What the task asks →
Retype every entry word for word. Omit the pictures.

(User interface change data)
————————

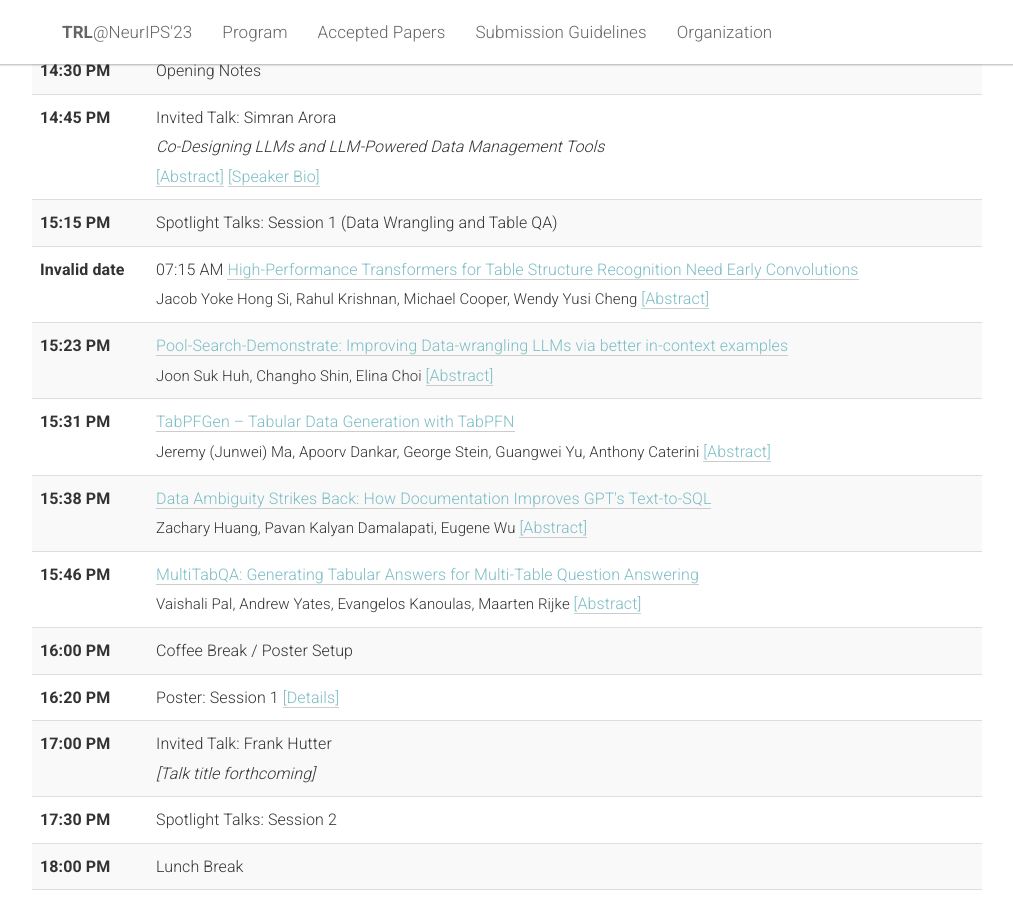
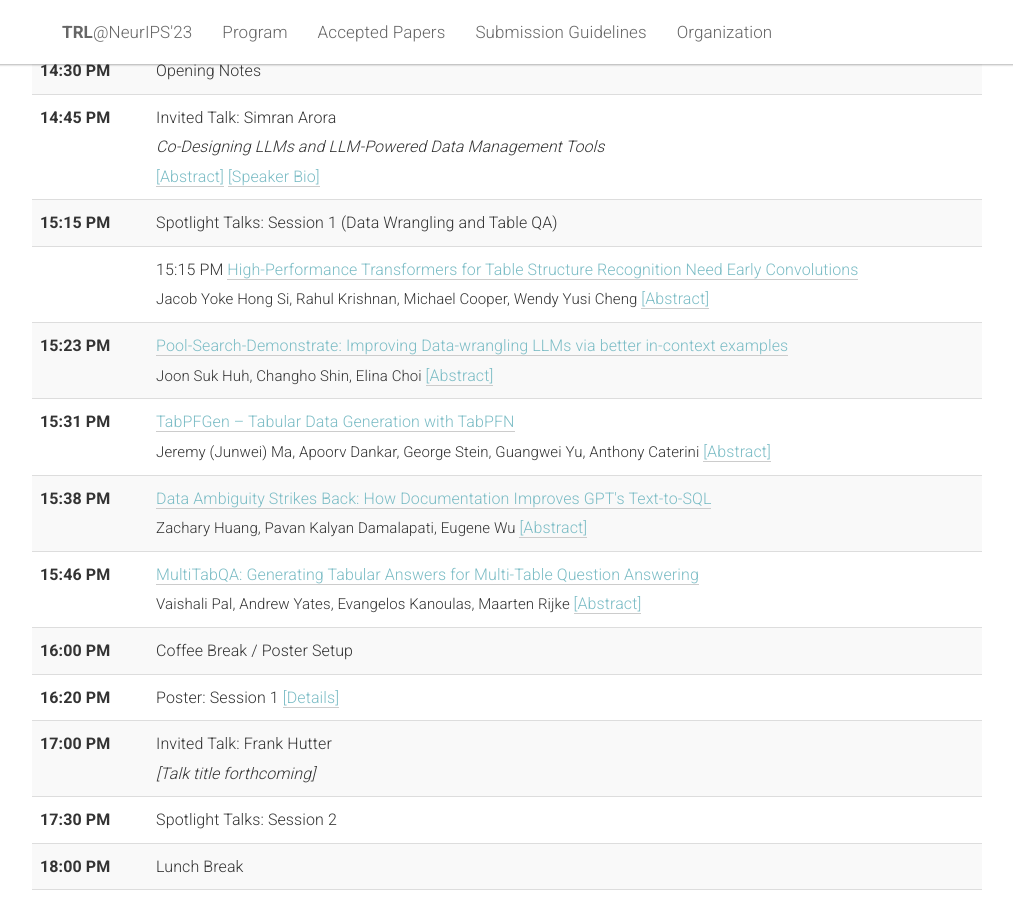
Before and after one commit to table-representation-learning/table-representation-learning.github.io, a Jekyll site: the page built from _pages/home.html, in a window 1280 px wide and 900 px high, scrolled down 1465 px. Shown: the whole window, without its empty margins (133-1146 px from the left). Built offline with Jekyll 4.4.1, drawn with Linux system fonts in a browser that asks for light colours; some of the changed lines change nothing that is shown.

Commit message:
update timezone logic

```diff
--- a/_pages/home.html
+++ b/_pages/home.html
@@ -238,9 +238,9 @@ acknowledgements: ""
                                     <td>Spotlight Talks: Session 1 (Data Wrangling and Table QA)</td>
                                 </tr>
                                 <tr >
-                                    <th scope="row"></th>
+                                    <th></th>
                                     <td>
-                                    <span data-time="07:15">07:15 AM</span>
+                                    <span scope="row" data-time="07:15">07:15 AM</span>
                                     <a class="paper-title" href="https://openreview.net/forum?id=gs6yfSvwue" target="_blank">High-Performance Transformers for Table Structure Recognition Need Early Convolutions </a>
                                     <br>
                                     <span class="paper-authors">Jacob Yoke Hong Si, Rahul Krishnan, Michael Cooper, Wendy Yusi Cheng
--- a/static/js/timezones.js
+++ b/static/js/timezones.js
@@ -82,7 +82,16 @@ $.fn.timezones.defaults = {
 };
 
 function updateTable() {
-  $("#schedule-table th").each(function() {
+  $("#schedule-table th[scope='row']").each(function() {
+    var newTime = moment.tz("2023-12-15 " + $(this).data("time"), "America/Los_Angeles").tz($("#timezone-select").val());
+    if (newTime.format("DD") != "15") {
+      $(this).html(newTime.format("HH:mm A [<br/>(Dec] DD[)]"));
+    } else {
+      $(this).html(newTime.format("HH:mm A"));
+    }
+  });
+
+  $("#schedule-table span[scope='row']").each(function() {
     var newTime = moment.tz("2023-12-15 " + $(this).data("time"), "America/Los_Angeles").tz($("#timezone-select").val());
     if (newTime.format("DD") != "15") {
       $(this).html(newTime.format("HH:mm A [<br/>(Dec] DD[)]"));
```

————————

Answer to the exercise →
Before and after one commit to table-representation-learning/table-representation-learning.github.io, a Jekyll site: the page built from _pages/home.html, in a window 1280 px wide and 900 px high, scrolled down 1465 px. Shown: the whole window, without its empty margins (133-1146 px from the left). Built offline with Jekyll 4.4.1, drawn with Linux system fonts in a browser that asks for light colours; some of the changed lines change nothing that is shown.

Commit message:
update timezone logic

```diff
--- a/_pages/home.html
+++ b/_pages/home.html
@@ -238,9 +238,9 @@ acknowledgements: ""
                                     <td>Spotlight Talks: Session 1 (Data Wrangling and Table QA)</td>
                                 </tr>
                                 <tr >
-                                    <th scope="row"></th>
+                                    <th></th>
                                     <td>
-                                    <span data-time="07:15">07:15 AM</span>
+                                    <span scope="row" data-time="07:15">07:15 AM</span>
                                     <a class="paper-title" href="https://openreview.net/forum?id=gs6yfSvwue" target="_blank">High-Performance Transformers for Table Structure Recognition Need Early Convolutions </a>
                                     <br>
                                     <span class="paper-authors">Jacob Yoke Hong Si, Rahul Krishnan, Michael Cooper, Wendy Yusi Cheng
--- a/static/js/timezones.js
+++ b/static/js/timezones.js
@@ -82,7 +82,16 @@ $.fn.timezones.defaults = {
 };
 
 function updateTable() {
-  $("#schedule-table th").each(function() {
+  $("#schedule-table th[scope='row']").each(function() {
+    var newTime = moment.tz("2023-12-15 " + $(this).data("time"), "America/Los_Angeles").tz($("#timezone-select").val());
+    if (newTime.format("DD") != "15") {
+      $(this).html(newTime.format("HH:mm A [<br/>(Dec] DD[)]"));
+    } else {
+      $(this).html(newTime.format("HH:mm A"));
+    }
+  });
+
+  $("#schedule-table span[scope='row']").each(function() {
     var newTime = moment.tz("2023-12-15 " + $(this).data("time"), "America/Los_Angeles").tz($("#timezone-select").val());
     if (newTime.format("DD") != "15") {
       $(this).html(newTime.format("HH:mm A [<br/>(Dec] DD[)]"));
```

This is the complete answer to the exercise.